But the biggest change, though this probably affects the student leadership more than the general student body, is that since the wild 60s turned everything upside down, the students have obtained a say in running the university, or at least have representation on the Senate and Board of Governors, and on various university committees and faculty bodies. They are also supposed to be consulted on tuition increases and the like. There was very little of that before 1965. In fact, the students didn’t even have full control over their student society: one of those early constitutional changes I mentioned was vetoed by the University Senate, and Student Council used to have to submit its minutes to the university for approval.
What have been your most unusual discoveries about UBC’s student history?
One was that the university used to cancel classes so students could attend the AMS General Meeting. I’ve suggested to the current AMS president that he mention this to Santa Ono.
I also learned that UBC almost closed during the Depression, and that in the early days the students would rampage through the downtown streets in wild, linked-arm snake dances.
And then there were the Revolutionary Trutchkeyites, which I discovered in the pages of the Ubyssey back in 1978 in the free announcement column for clubs. Every week or so, amidst the notices from the French club or whatever, there’d be these strange announcements emanating from a group called the Revolutionary Trutchkeyites, talking about sock hunts or cleaning binges or eating spaghetti and watching Fellini movies – usually to take place at Trutch House. I presume this was a group of people living in a house on Trutch Street, all with keys of course, hence Trutchkey… not to be confused with Trotsky….
Do any individuals in particular stand out?
Oh, yes, two in particular from the past 50 years: Stan Persky and Kurt Preinsperg. Persky was one of the leaders of the revolution in the late 60s, an unorthodox president of the Arts Undergraduate Society who wanted to introduce “human government” and who at one point tried to get athletic funding for an imaginary hockey league; unfortunately, I think all he got was imaginary funding.
As revolutionaries go, he was rather quirky, maybe more hippie comedian than hardliner. When Dow Chemical came to campus, he wanted to reason with people to convince them not to apply to work for them.
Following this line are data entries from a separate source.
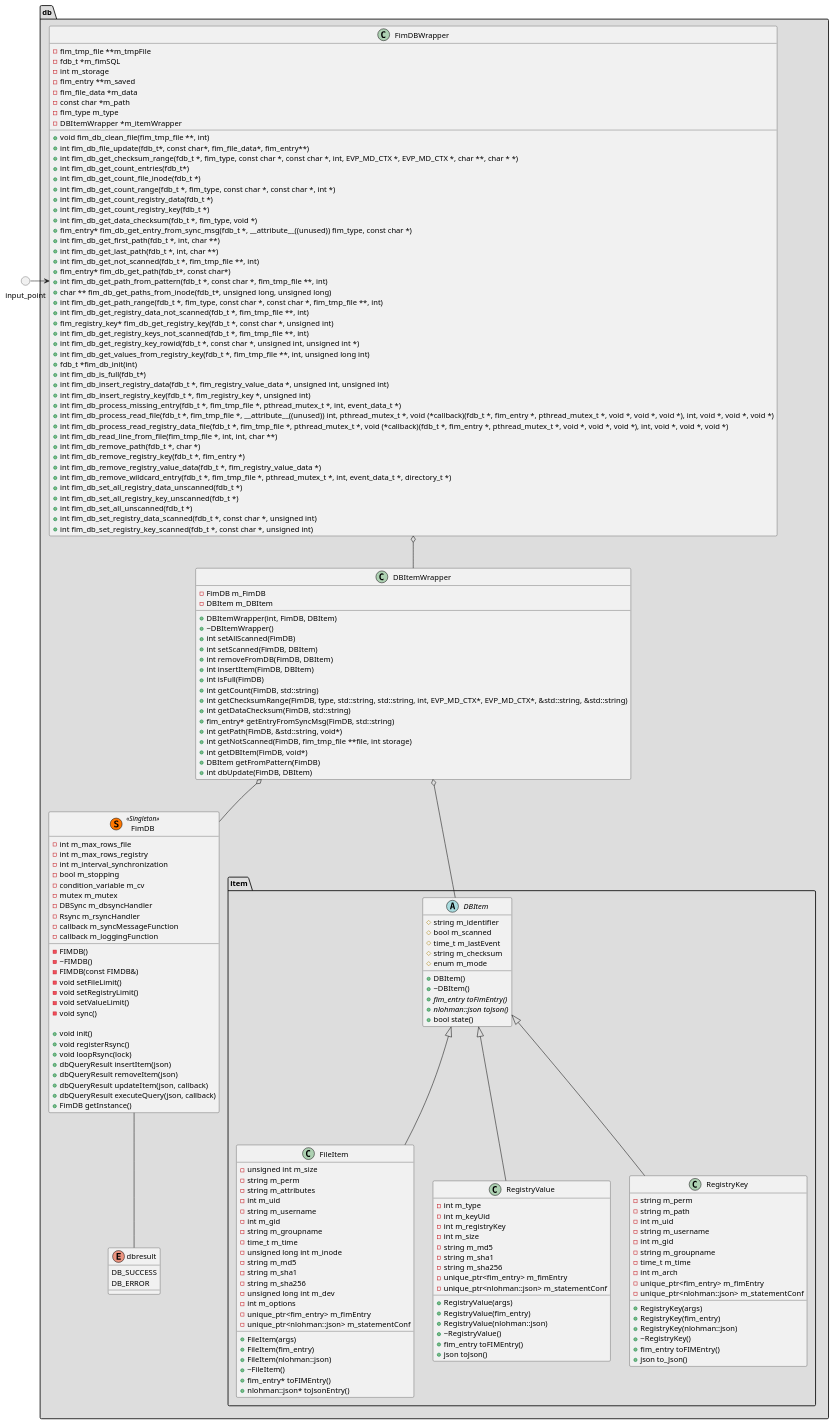
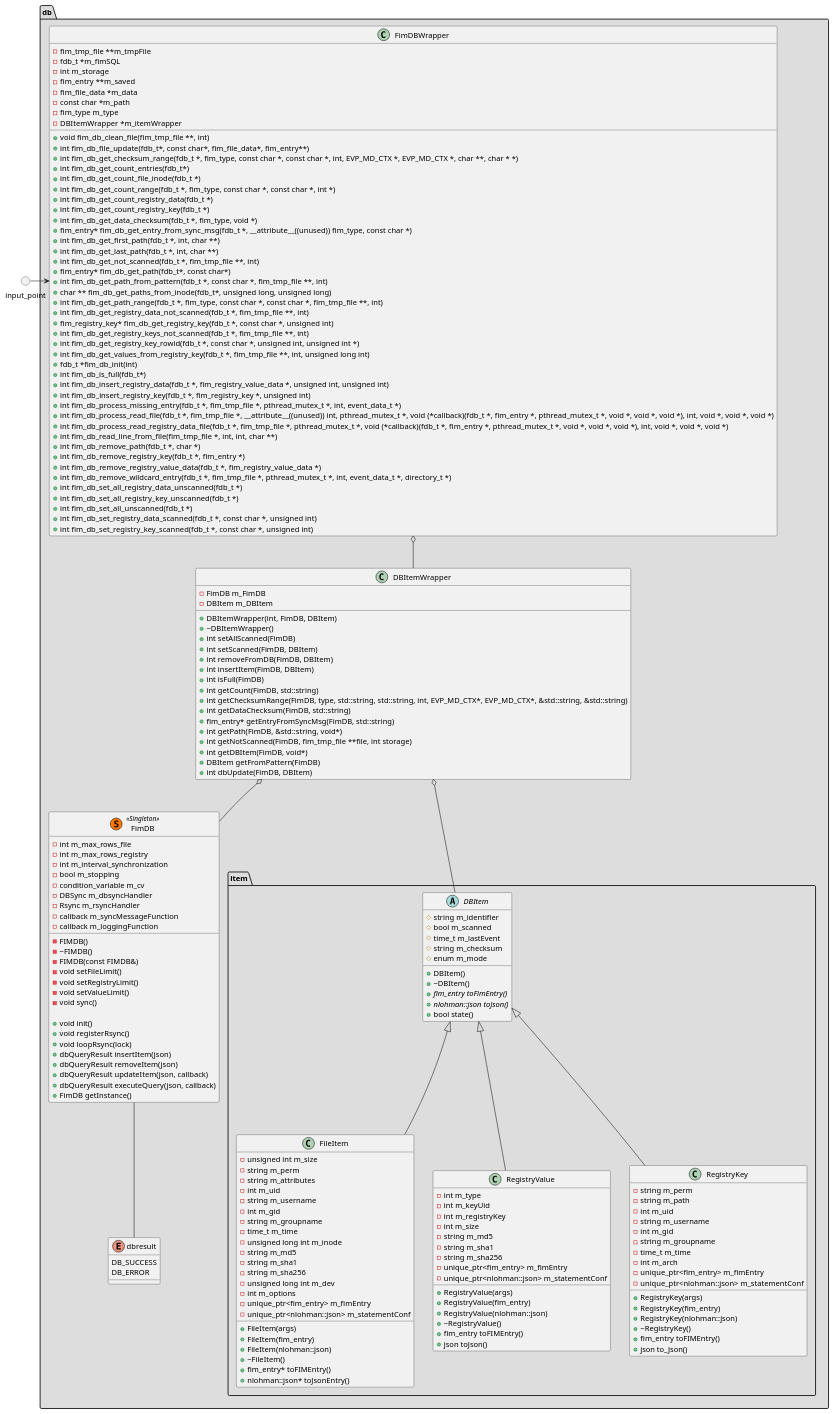
One commit to wazuh/wazuh-agent changed the diagram in architecture/FIM/db/class.puml. Above: the diagram before and after it, drawn with PlantUML. The commit also changed 9 other files, not shown here.

```diff
--- a/architecture/FIM/db/class.puml
+++ b/architecture/FIM/db/class.puml
@@ -1,196 +1,195 @@
 @startuml db_class
 package "db" <<Folder>> #DDDDDD{
     enum "dbresult" {
         DB_SUCCESS
         DB_ERROR
     }
     package "item" <<Folder>> {
         abstract DBItem {
             # string m_identifier
             # bool m_scanned
             # time_t m_lastEvent
             # string m_checksum
             # enum m_mode
 
             + DBItem()
             + ~DBItem()
             + {abstract} fim_entry toFimEntry()
             + {abstract} nlohman::json toJson()
             + bool state()
         }
 
         class FileItem {
             - unsigned int m_size
             - string m_perm
             - string m_attributes
             - int m_uid
             - string m_username
             - int m_gid
             - string m_groupname
             - time_t m_time
             - unsigned long int m_inode
             - string m_md5
             - string m_sha1
             - string m_sha256
             - unsigned long int m_dev
             - int m_options
             - unique_ptr<fim_entry> m_fimEntry
             - unique_ptr<nlohman::json> m_statementConf
 
             + FileItem(args)
             + FileItem(fim_entry)
             + FileItem(nlohman::json)
             + ~FileItem()
             + fim_entry* toFIMEntry()
             + nlohman::json* toJsonEntry()
         }
         class "RegistryValue" {
             - int m_type
             - int m_keyUid
             - int m_registryKey
             - int m_size
             - string m_md5
             - string m_sha1
             - string m_sha256
             - unique_ptr<fim_entry> m_fimEntry
             - unique_ptr<nlohman::json> m_statementConf
 
             + RegistryValue(args)
             + RegistryValue(fim_entry)
             + RegistryValue(nlohman::json)
             + ~RegistryValue()
             + fim_entry toFIMEntry()
             + json toJson()
         }
         class "RegistryKey" {
             - string m_perm
             - string m_path
             - int m_uid
             - string m_username
             - int m_gid
             - string m_groupname
             - time_t m_time
             - int m_arch
             - unique_ptr<fim_entry> m_fimEntry
             - unique_ptr<nlohman::json> m_statementConf
 
             + RegistryKey(args)
             + RegistryKey(fim_entry)
             + RegistryKey(nlohman::json)
             + ~RegistryKey()
             + fim_entry toFIMEntry()
             + json to_Json()
         }
     }
     class "FimDB"  <<(S,#FF7700) Singleton>> {
         - int m_max_rows_file
         - int m_max_rows_registry
         - int m_interval_synchronization
         - bool m_stopping
         - condition_variable m_cv
-        - mutex m_mutex
         - DBSync m_dbsyncHandler
         - Rsync m_rsyncHandler
         - callback m_syncMessageFunction
         - callback m_loggingFunction
 
         - FIMDB()
         - ~FIMDB()
         - FIMDB(const FIMDB&)
         - void setFileLimit()
         - void setRegistryLimit()
         - void setValueLimit()
         - void sync()
 
         + void init()
         + void registerRsync()
         + void loopRsync(lock)
         + dbQueryResult insertItem(json)
         + dbQueryResult removeItem(json)
         + dbQueryResult updateItem(json, callback)
         + dbQueryResult executeQuery(json, callback)
         + FimDB getInstance()
     }
     class FimDBWrapper {
         - fim_tmp_file **m_tmpFile
         - fdb_t *m_fimSQL
         - int m_storage
         - fim_entry **m_saved
         - fim_file_data *m_data
         - const char *m_path
         - fim_type m_type
         - DBItemWrapper *m_itemWrapper
 
         + void fim_db_clean_file(fim_tmp_file **, int)
         + int fim_db_file_update(fdb_t*, const char*, fim_file_data*, fim_entry**)
         + int fim_db_get_checksum_range(fdb_t *, fim_type, const char *, const char *, int, EVP_MD_CTX *, EVP_MD_CTX *, char **, char * *)
         + int fim_db_get_count_entries(fdb_t*)
         + int fim_db_get_count_file_inode(fdb_t *)
         + int fim_db_get_count_range(fdb_t *, fim_type, const char *, const char *, int *)
         + int fim_db_get_count_registry_data(fdb_t *)
         + int fim_db_get_count_registry_key(fdb_t *)
         + int fim_db_get_data_checksum(fdb_t *, fim_type, void *)
         + fim_entry* fim_db_get_entry_from_sync_msg(fdb_t *, __attribute__((unused)) fim_type, const char *)
         + int fim_db_get_first_path(fdb_t *, int, char **)
         + int fim_db_get_last_path(fdb_t *, int, char **)
         + int fim_db_get_not_scanned(fdb_t *, fim_tmp_file **, int)
         + fim_entry* fim_db_get_path(fdb_t*, const char*)
         + int fim_db_get_path_from_pattern(fdb_t *, const char *, fim_tmp_file **, int)
         + char ** fim_db_get_paths_from_inode(fdb_t*, unsigned long, unsigned long)
         + int fim_db_get_path_range(fdb_t *, fim_type, const char *, const char *, fim_tmp_file **, int)
         + int fim_db_get_registry_data_not_scanned(fdb_t *, fim_tmp_file **, int)
         + fim_registry_key* fim_db_get_registry_key(fdb_t *, const char *, unsigned int)
         + int fim_db_get_registry_keys_not_scanned(fdb_t *, fim_tmp_file **, int)
         + int fim_db_get_registry_key_rowid(fdb_t *, const char *, unsigned int, unsigned int *)
         + int fim_db_get_values_from_registry_key(fdb_t *, fim_tmp_file **, int, unsigned long int)
         + fdb_t *fim_db_init(int)
         + int fim_db_is_full(fdb_t*)
         + int fim_db_insert_registry_data(fdb_t *, fim_registry_value_data *, unsigned int, unsigned int)
         + int fim_db_insert_registry_key(fdb_t *, fim_registry_key *, unsigned int)
         + int fim_db_process_missing_entry(fdb_t *, fim_tmp_file *, pthread_mutex_t *, int, event_data_t *)
         + int fim_db_process_read_file(fdb_t *, fim_tmp_file *, __attribute__((unused)) int, pthread_mutex_t *, void (*callback)(fdb_t *, fim_entry *, pthread_mutex_t *, void *, void *, void *), int, void *, void *, void *)
         + int fim_db_process_read_registry_data_file(fdb_t *, fim_tmp_file *, pthread_mutex_t *, void (*callback)(fdb_t *, fim_entry *, pthread_mutex_t *, void *, void *, void *), int, void *, void *, void *)
         + int fim_db_read_line_from_file(fim_tmp_file *, int, int, char **)
         + int fim_db_remove_path(fdb_t *, char *)
         + int fim_db_remove_registry_key(fdb_t *, fim_entry *)
         + int fim_db_remove_registry_value_data(fdb_t *, fim_registry_value_data *)
         + int fim_db_remove_wildcard_entry(fdb_t *, fim_tmp_file *, pthread_mutex_t *, int, event_data_t *, directory_t *)
         + int fim_db_set_all_registry_data_unscanned(fdb_t *)
         + int fim_db_set_all_registry_key_unscanned(fdb_t *)
         + int fim_db_set_all_unscanned(fdb_t *)
         + int fim_db_set_registry_data_scanned(fdb_t *, const char *, unsigned int)
         + int fim_db_set_registry_key_scanned(fdb_t *, const char *, unsigned int)
     }
     class DBItemWrapper {
         - FimDB m_FimDB
         - DBItem m_DBItem
 
         + DBItemWrapper(int, FimDB, DBItem)
         + ~DBItemWrapper()
         + int setAllScanned(FimDB)
         + int setScanned(FimDB, DBItem)
         + int removeFromDB(FimDB, DBItem)
         + int insertItem(FimDB, DBItem)
         + int isFull(FimDB)
         + int getCount(FimDB, std::string)
         + int getChecksumRange(FimDB, type, std::string, std::string, int, EVP_MD_CTX*, EVP_MD_CTX*, &std::string, &std::string)
         + int getDataChecksum(FimDB, std::string)
         + fim_entry* getEntryFromSyncMsg(FimDB, std::string)
         + int getPath(FimDB, &std::string, void*)
         + int getNotScanned(FimDB, fim_tmp_file **file, int storage)
         + int getDBItem(FimDB, void*)
         + DBItem getFromPattern(FimDB)
         + int dbUpdate(FimDB, DBItem)
     }
 }
 circle input_point
 
 DBItem <|-- FileItem
 DBItem <|-- RegistryValue
 DBItem <|-- RegistryKey
 FimDBWrapper  o-- DBItemWrapper
 DBItemWrapper  o-- DBItem
 DBItemWrapper  o-- FimDB
 FimDB -- dbresult
 input_point => FimDBWrapper
 @enduml
```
His harder‑line fellow activist, Gabor Maté, said, Oh, let’s just block the doors.
And then there was Kurt Preinsperg, the longtime controversial writer of letters to the editor of the Ubyssey (about things like tying foreign aid to population control). He went from that to becoming president of the AMS (not the usual route) but got in trouble for compiling “Rules for Romance” (tips for picking up girls, some said). There was even a tongue-in-cheek documentary made about him, called, of course, Rules for Romance.
Earlier there was Evelyn Lett, who helped write the first AMS constitution and who continued to be interested in student affairs for years afterward (pushing for student residences, for instance). The AMS gave her its Great Trekker Award in 1965. Later there was the first female frosh president, who made an even bigger splash after UBC: Kim Campbell, our first female prime minister (who has graciously contributed a foreword to the book).
What do you consider to have been the most inventive student protest?
Making a complaint to the UN about tuition was pretty inventive, though it backfired on the AMS president who did it. Then there was Pat Marchak (later dean of Arts), who made a protest of sorts as editor of the Ubyssey, writing an editorial in which she attacked “phonies,” i.e. people who put extra-curricular activities ahead of their studies. That backfired too, because at Christmas she confessed that no new staffers had joined the paper. Presumably they were too busy studying.